The next potential launch times for the Artemis I are Sept. 27 when a 70-minute launch window opens at 11:37 a.m. EDT. NASA said it is also reviewing Oct. 2 as an option when a 109-minute launch window opens at 2:52 p.m. EDT that day.
What is Artemis I’s purpose?
The crewless Artemis I mission is scheduled to run for 42 days on a flight that will allow NASA experts to test the new SLS components, many of which have been repurposed from the old space shuttle program and other systems, as well as the Orion space capsule.
That capsule, the eventual home for future space travelers, will be carried into lunar orbit where it will take a spin around the moon and then head back to earth for a fiery plunge through the atmosphere at some 25,000 mph before splashing down in the Pacific Ocean at the end of the mission.
What is Artemis II?
Artemis II, currently anticipated for sometime in 2024, will head to space with a four-person crew in the Orion capsule that will fly the craft around the moon in further testing. Then, if all goes according to NASA’s current plan, the SLS/Orion package will return on a mission that will include a landing on the moon’s surface in 2025.
Why are we going back to the moon?
In a posting on the Artemis missions’ website, NASA lists a few reasons why it’s devoting billions of dollars to making moon landings, once again, a priority.
“We’re going back to the moon for scientific discovery, economic benefits and inspiration for a new generation of explorers: the Artemis Generation,” NASA says. “While maintaining American leadership in exploration, we will build a global alliance and explore deep space for the benefit of all.”
And while a return to the moon smacks a little of “been there, done that,” NASA says it’s committed to accomplishing some other first benchmarks as part of the series of Artemis missions, including extending manned exploration deeper into the solar system.
“With Artemis missions, NASA will land the first woman and first person of color on the moon, using innovative technologies to explore more of the lunar surface than ever before,” NASA says in a web posting. “We will collaborate with commercial and international partners and establish the first long-term presence on the moon. Then, we will use what we learn on and around the moon to take the next giant leap: sending the first astronauts to Mars.”
SLS Launch System specs
NASA says its SLS launch system stands at 322 feet high — taller than the Statue of Liberty — and weighs 5.75 million pounds when loaded with fuel.

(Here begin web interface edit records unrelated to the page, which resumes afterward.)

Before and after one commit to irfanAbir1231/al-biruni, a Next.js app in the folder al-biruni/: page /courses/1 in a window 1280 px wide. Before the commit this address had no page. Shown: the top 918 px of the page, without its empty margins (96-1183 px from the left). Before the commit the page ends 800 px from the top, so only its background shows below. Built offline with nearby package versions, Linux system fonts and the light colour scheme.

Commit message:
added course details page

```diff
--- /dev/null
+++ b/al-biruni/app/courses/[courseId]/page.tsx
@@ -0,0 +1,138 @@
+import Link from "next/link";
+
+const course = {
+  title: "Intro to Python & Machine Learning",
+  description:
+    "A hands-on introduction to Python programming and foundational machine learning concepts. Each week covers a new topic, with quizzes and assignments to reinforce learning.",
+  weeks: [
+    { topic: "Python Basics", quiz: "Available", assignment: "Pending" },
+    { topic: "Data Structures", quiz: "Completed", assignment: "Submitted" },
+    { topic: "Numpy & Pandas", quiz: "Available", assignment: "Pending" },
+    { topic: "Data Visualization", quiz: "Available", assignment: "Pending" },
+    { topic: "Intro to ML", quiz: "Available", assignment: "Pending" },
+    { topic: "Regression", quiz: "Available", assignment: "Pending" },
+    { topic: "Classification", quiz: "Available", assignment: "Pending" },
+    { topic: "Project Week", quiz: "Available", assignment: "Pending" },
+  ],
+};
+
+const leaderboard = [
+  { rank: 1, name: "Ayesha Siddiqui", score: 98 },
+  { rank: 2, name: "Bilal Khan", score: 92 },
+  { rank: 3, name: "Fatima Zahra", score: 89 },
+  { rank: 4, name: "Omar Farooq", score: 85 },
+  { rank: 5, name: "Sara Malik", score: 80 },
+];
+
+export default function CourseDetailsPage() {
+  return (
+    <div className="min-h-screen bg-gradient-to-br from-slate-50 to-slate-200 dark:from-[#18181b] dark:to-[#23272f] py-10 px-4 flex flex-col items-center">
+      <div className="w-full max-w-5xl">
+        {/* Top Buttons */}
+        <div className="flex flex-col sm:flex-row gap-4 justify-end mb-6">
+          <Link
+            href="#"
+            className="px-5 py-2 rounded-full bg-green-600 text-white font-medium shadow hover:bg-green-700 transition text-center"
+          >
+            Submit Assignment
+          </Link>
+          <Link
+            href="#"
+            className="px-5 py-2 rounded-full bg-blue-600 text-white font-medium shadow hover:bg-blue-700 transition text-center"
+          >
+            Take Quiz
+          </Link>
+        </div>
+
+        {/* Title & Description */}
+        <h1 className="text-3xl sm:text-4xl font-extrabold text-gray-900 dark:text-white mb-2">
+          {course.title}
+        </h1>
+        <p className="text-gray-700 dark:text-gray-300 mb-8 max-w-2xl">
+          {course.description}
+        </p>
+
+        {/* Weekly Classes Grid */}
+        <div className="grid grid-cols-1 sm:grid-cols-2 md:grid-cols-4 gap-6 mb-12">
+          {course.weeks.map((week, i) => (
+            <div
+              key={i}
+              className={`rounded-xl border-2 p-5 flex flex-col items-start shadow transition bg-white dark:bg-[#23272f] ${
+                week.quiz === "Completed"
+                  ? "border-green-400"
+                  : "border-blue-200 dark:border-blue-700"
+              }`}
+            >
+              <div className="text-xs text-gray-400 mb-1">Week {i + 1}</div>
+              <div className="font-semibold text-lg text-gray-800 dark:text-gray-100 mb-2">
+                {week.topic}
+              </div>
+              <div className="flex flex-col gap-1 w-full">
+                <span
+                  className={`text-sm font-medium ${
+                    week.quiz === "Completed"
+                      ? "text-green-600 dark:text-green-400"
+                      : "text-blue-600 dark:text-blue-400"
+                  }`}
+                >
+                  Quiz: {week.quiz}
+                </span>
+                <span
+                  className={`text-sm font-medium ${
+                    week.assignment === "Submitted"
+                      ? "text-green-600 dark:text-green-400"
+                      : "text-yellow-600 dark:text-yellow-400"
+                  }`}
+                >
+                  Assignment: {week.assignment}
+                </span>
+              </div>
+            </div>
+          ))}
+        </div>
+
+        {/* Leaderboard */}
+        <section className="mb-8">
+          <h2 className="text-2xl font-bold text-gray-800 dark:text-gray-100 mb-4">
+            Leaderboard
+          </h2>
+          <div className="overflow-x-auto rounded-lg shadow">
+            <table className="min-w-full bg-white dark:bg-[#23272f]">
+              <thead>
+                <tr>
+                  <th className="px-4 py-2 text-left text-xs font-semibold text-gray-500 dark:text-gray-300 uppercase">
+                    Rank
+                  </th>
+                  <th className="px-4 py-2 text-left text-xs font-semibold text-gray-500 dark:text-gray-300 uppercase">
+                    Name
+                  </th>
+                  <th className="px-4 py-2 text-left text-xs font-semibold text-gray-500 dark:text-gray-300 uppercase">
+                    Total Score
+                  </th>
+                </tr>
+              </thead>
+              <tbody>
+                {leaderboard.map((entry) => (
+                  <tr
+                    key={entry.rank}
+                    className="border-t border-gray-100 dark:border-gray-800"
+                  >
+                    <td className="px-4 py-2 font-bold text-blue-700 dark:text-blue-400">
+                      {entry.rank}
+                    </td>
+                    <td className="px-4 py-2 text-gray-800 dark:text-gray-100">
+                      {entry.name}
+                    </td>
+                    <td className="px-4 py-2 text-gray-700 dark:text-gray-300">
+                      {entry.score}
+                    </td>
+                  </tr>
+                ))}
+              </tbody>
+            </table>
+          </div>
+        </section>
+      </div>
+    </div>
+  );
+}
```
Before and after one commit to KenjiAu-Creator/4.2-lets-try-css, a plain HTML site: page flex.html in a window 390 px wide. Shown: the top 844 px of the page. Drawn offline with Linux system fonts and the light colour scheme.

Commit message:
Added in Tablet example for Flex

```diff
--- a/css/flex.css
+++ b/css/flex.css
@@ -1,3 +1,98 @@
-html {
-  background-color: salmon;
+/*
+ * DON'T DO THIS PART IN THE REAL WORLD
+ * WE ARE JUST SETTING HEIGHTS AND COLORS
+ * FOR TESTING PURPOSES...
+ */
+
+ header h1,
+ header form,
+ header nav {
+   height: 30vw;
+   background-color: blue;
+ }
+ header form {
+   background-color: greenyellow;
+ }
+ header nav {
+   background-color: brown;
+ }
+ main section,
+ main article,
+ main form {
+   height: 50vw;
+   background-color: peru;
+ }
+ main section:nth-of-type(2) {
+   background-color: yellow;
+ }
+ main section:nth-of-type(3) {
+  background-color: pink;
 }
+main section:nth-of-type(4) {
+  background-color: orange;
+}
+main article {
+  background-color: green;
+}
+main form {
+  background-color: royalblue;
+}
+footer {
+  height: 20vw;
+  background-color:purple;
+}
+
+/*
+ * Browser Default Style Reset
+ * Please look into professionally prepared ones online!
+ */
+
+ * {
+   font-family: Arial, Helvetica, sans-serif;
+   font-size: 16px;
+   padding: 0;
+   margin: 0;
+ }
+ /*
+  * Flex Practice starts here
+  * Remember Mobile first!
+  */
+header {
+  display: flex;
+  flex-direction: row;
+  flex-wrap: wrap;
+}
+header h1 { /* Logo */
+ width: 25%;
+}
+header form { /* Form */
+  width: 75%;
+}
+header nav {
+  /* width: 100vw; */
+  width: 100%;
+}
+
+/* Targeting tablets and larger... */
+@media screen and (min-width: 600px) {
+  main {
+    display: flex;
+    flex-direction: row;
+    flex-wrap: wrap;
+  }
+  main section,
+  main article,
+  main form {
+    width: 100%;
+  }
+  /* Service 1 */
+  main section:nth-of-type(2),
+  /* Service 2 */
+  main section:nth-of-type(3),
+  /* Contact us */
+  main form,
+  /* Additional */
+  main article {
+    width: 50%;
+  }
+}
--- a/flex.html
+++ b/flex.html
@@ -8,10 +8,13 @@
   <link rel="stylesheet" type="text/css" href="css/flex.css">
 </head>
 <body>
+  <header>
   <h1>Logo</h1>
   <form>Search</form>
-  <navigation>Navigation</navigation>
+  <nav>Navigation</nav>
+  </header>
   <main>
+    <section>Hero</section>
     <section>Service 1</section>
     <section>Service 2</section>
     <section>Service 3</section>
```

During launch and ascent, the SLS will produce 8.8 million pounds of maximum thrust, 15% more thrust than the Saturn V rockets that propelled Apollo astronauts to the moon.